This is a hard one. While I liked it and found it interesting, I’m not sure anyone else would because this book is the very definition of gimmick and novelty item. Evidence: the packaging (it comes in a wooden box with metal latches, need I say more?). More evidence: there’s interesting needlework on the inside. Even more evidence: the original price and number of books printed (only 1,000). I should hate it for this alone, but I don’t because it’s quirky and sort of cute, like an inside joke.
Mark Danielewski’s books cannot be read on ereaders. Well, you can but you’re missing the point because he purposely makes his books not suitable for machines–how very postmod of him, no? But I would say that that’s because he goes out of his way to make you feel the words while consuming the story and make you an active participant, instead of a passive observer.
Like House of Leaves, The Fifty Year Sword experiments with typography, colors, line breaks, and other empty spaces to tell an urban legend style tale that takes after oral fable traditions.
The story starts with a mysterious guest, who’s also the unnamed narrator, attending an annual Halloween birthday party, and this year it’s in honor of a woman named Belinda Kite. The unnamed narrator meets another woman in attendance, a sullen looking woman, Chintana. She reveals that she’s going through a divorce and that Belinda Kite is her husband’s mistress, and that if she’d known about the guest of honor, she wouldn’t have come.
The narrator then begins to tell Chintana and all the children gathering around him a story about the gift he brought which is kept in a long black box marked T50YS. He had to travel all across the world from The Valley of Salt through The Forest of Falling Notes through the Mountain of Manyone Paths to meet a Man With No Arms who made swords that could kill impossible things, like ideas, seasons, and whole countries. The narrator spins more tales of his adventures and how he came to retrieve the content in the box, which he reveals at the end of the story to be just a sword hilt.
Belinda Kite doesn’t appreciate the narrator’s tales or that he’s taking up everybody’s time and attention, so she takes the sword hilt and, to prove that the tales are nonsense, she makes slashes with it all across her body.
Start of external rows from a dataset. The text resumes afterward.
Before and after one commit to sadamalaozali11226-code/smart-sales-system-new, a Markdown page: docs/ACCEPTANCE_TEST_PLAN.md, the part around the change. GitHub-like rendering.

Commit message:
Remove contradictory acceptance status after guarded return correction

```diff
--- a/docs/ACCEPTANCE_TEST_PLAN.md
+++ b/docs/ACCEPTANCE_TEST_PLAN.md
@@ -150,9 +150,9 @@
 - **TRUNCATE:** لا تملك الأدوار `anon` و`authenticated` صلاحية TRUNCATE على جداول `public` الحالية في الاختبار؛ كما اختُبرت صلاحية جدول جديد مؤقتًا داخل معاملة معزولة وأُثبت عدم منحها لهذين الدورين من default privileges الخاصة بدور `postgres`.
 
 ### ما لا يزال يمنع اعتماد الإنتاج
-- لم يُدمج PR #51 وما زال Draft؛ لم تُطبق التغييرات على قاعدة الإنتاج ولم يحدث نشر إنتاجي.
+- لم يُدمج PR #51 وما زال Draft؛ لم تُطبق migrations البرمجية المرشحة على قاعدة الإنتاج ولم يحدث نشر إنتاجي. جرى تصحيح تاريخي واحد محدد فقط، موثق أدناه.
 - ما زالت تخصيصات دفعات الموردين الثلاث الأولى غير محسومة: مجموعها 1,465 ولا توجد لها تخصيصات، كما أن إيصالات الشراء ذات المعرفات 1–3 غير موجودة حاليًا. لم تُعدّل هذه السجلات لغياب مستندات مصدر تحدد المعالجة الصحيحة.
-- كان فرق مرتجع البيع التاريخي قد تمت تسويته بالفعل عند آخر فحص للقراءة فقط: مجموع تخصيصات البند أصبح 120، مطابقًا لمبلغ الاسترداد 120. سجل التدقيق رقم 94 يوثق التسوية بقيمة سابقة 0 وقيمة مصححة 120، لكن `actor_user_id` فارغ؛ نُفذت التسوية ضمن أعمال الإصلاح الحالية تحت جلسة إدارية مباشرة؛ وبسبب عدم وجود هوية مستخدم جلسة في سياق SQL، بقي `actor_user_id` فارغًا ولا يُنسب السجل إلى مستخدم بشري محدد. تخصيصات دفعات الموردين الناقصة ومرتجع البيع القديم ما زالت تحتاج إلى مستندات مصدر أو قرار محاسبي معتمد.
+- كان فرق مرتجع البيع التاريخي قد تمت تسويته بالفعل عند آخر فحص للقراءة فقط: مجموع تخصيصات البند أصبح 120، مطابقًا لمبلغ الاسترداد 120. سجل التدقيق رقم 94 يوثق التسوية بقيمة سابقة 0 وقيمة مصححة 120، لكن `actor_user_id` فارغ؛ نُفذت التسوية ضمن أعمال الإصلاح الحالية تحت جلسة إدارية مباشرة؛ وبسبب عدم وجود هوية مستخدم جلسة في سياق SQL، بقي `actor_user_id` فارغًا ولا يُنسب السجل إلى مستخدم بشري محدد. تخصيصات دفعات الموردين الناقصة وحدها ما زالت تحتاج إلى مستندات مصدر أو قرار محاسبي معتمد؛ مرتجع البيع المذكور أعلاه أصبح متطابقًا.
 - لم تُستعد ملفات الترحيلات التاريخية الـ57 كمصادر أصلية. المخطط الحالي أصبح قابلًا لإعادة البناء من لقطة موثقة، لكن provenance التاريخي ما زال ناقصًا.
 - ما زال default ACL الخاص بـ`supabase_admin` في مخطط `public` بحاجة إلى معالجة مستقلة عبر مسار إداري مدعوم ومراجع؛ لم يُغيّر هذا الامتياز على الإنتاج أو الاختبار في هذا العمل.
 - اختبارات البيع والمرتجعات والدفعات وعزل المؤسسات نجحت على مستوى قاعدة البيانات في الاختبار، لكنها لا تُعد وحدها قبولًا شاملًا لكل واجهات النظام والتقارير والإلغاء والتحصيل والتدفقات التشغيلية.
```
Nothing happens…yet. The sword is called The Fifty Year Sword for a reason, and this year just happens to be Belinda Kite’s 50th birthday.